Entertainment Shouldn’t Feel Like Homework
No TV show or movie should require its audience to Google an important backstory.
Beware: Spoilers for The Mandalorian lie ahead.
I’m a casual Star Wars fan. I’ve seen all the movies. I’ve watched the extremely cursed, but enjoyable 1978 Holiday Special. I even sat through a 24-hour marathon to see The Rise of Skywalker, a movie I pretend does not exist, back when we used to go to movie theaters. Yet, there are still huge gaps in my knowledge, thanks to cartoons, books, and video games that I never really had the time to engage with. And I thought that I made my peace with that. I don’t really believe in fan gatekeeping, anyway. Then came the second season of The Mandalorian.

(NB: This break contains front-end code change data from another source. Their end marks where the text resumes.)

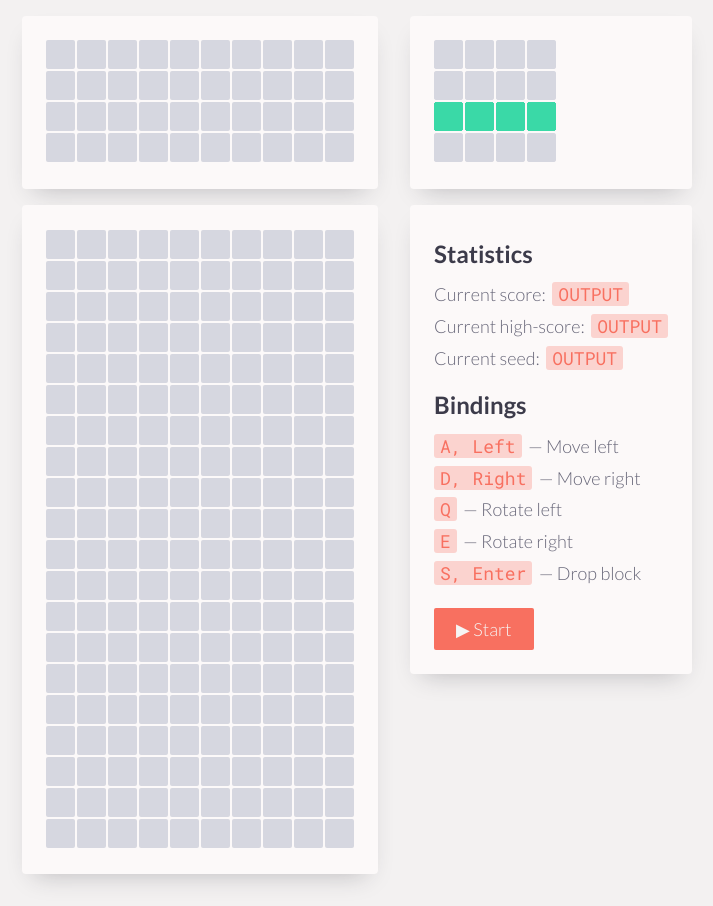
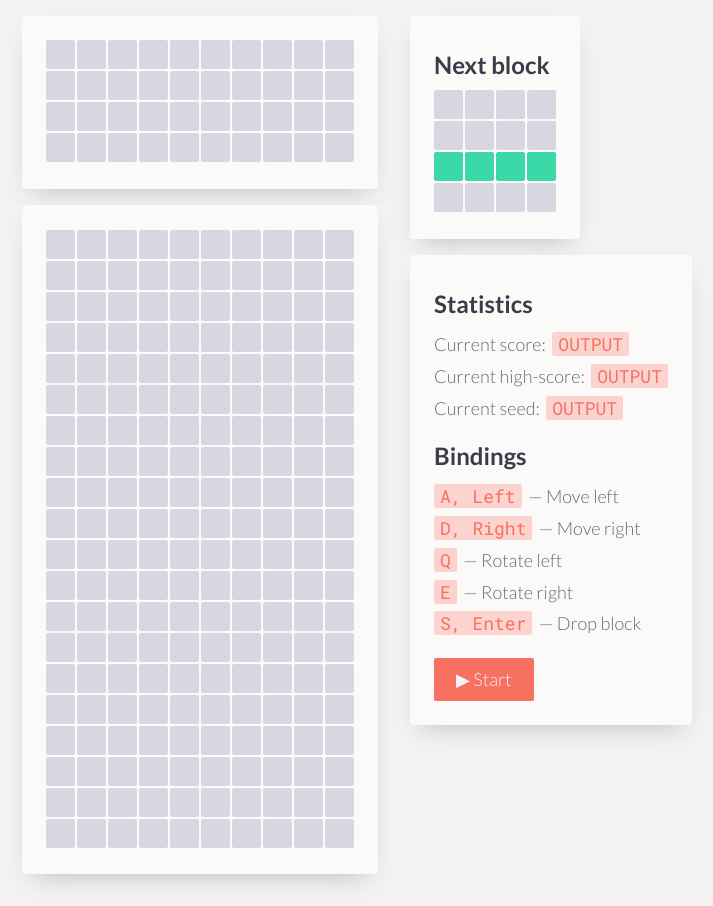
Before and after one commit to clk1006/teris, a Next.js app: page / in a window 1280 px wide. Shown: the whole page, without its empty margins (267-980 px from the left). Built offline with nearby package versions, Linux system fonts and the light colour scheme.

Commit message:
formatted third canvas

```diff
--- a/pages/index.js
+++ b/pages/index.js
@@ -128,7 +128,8 @@ export default function Home() {
           </div>
           <div className="block">
             <div className="screen-container">
-              <Image width="122" height="122" src={
+              <h2>Next block</h2>
+              <Image className="image-box" width="122" height="122" src={
                 state[3]==0?pic0:state[3]==1?pic1:state[3]==2?pic2:state[3]==3?pic3:state[3]==4?pic4:state[3]==5?pic5:pic6
               }/>
             </div>
--- a/styles/main.css
+++ b/styles/main.css
@@ -72,6 +72,7 @@ p, span {
 .screen-container {
     margin: 0 32px 16px 0;
     padding: 24px;
+    max-width: max-content;
 
     background-color: rgb(var(--box-background-color));
 
@@ -81,6 +82,11 @@ p, span {
 
     border: hidden;
     border-radius: 4px;
+}
+
+.image-box {
+    display: flex;
+    flex: auto;
 }
 
 .stats-container, .bindings-container {
@@ -105,8 +111,7 @@ p, span {
     margin: 6px 0;
 }
 
-
-p, span.output {
+span.output {
     user-select: all;
 
     margin: 24px 0;
@@ -122,11 +127,11 @@ p, span.output {
     background-color: rgba(var(--primary-color), var(--alpha-1));
 }
 
-p, span.output:hover {
+span.output:hover {
     background-color: rgba(var(--primary-color), var(--alpha-2));
 }
 
-p, span.output::selection {
+span.output::selection {
     background-color: rgba(var(--primary-color), var(--alpha-3));
 }
 
```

Last year, when The Mandalorian debuted, the internet became obsessed with The Child, who we all colloquially referred to as Baby Yoda. Look at him! OF COURSE, I would watch a TV show about this cutie patootie. (Throwback to when Baby Yoda brought tears to actor Werner Herzog’s eyes: “It’s heartbreakingly beautiful,” he said.) So began my journey with The Mandalorian, which I unexpectedly was hooked on. Week after week, I’d log onto Disney Plus every Friday to see our collective son babble on screen. It didn’t hurt that Din Djarin, aka the titular bounty hunter, was compelling to watch, from his battle-heavy, badass missions to him accepting that he is practically Baby Yoda’s adoptive father. During the season finale, when Mando is told he needs to find a Jedi to help Baby Yoda find the rest of his species, I grabbed my mom’s arm and said, “I can’t believe I have to wait a whole year to find out!”
Well, it’s been a year. And somehow, The Mandalorian has lost its sheen. I spend whole spans of episodes confused by not-so-new characters from the animated movies and series, like Bo-Katan and Ahsoka Tano who are Live-Actionized into the TV show. Don’t get me wrong, I love the idea behind these characters and how they interact with Mando, but at the same time, the reason why I enjoyed The Mandalorian so much was that it had introduced new characters and new worlds and made me care about them. But by reintroducing plot points that are outside of the movie canon, it makes so-called casual audience members like myself feel entirely and utterly confused. I simply should not have to look up Wookieepedia (Star Wars Wikipedia) to understand what the hell is going on.
And yes, I understand this is kind of hypocritical — the show already assumes you have seen the movies. However, the first season of The Mandolarian wasn’t obsessed with constantly tying back to the movies, which was why it was so compelling. In my opinion, you don’t need to know a single thing about Star Wars to enjoy season one: it’s just a show about a man in armor protecting his extremely small green son from bad guys who want his blood for nefarious purposes. The Mandalorian didn’t try to make tired attempts to connect to the Skywalkers or Han Solo or Obi-Wan Kenobi. Sometimes, it would make easter egg references to reward dedicated fans for their attentiveness, but it didn’t bring back characters we were already familiar with. Unlike The Rise of Skywalker, which was hampered by yanking its audience into the past, The Mandalorian was future-forward. Fan service was a treat, not a requirement to enjoy the show. So for the show to start doing that now feels so…lazy.
We could sit here and argue that maybe it’s the audience who is lazy for not doing their homework. I’m sorry, but what does it say about our entertainment industry to consistently rely on old content to generate new media? To use niche parts of the canon to garner excitement is a writing crutch. At some point, something’s gotta give: your audience’s patience or the quality of your content. Hopefully it’s not both.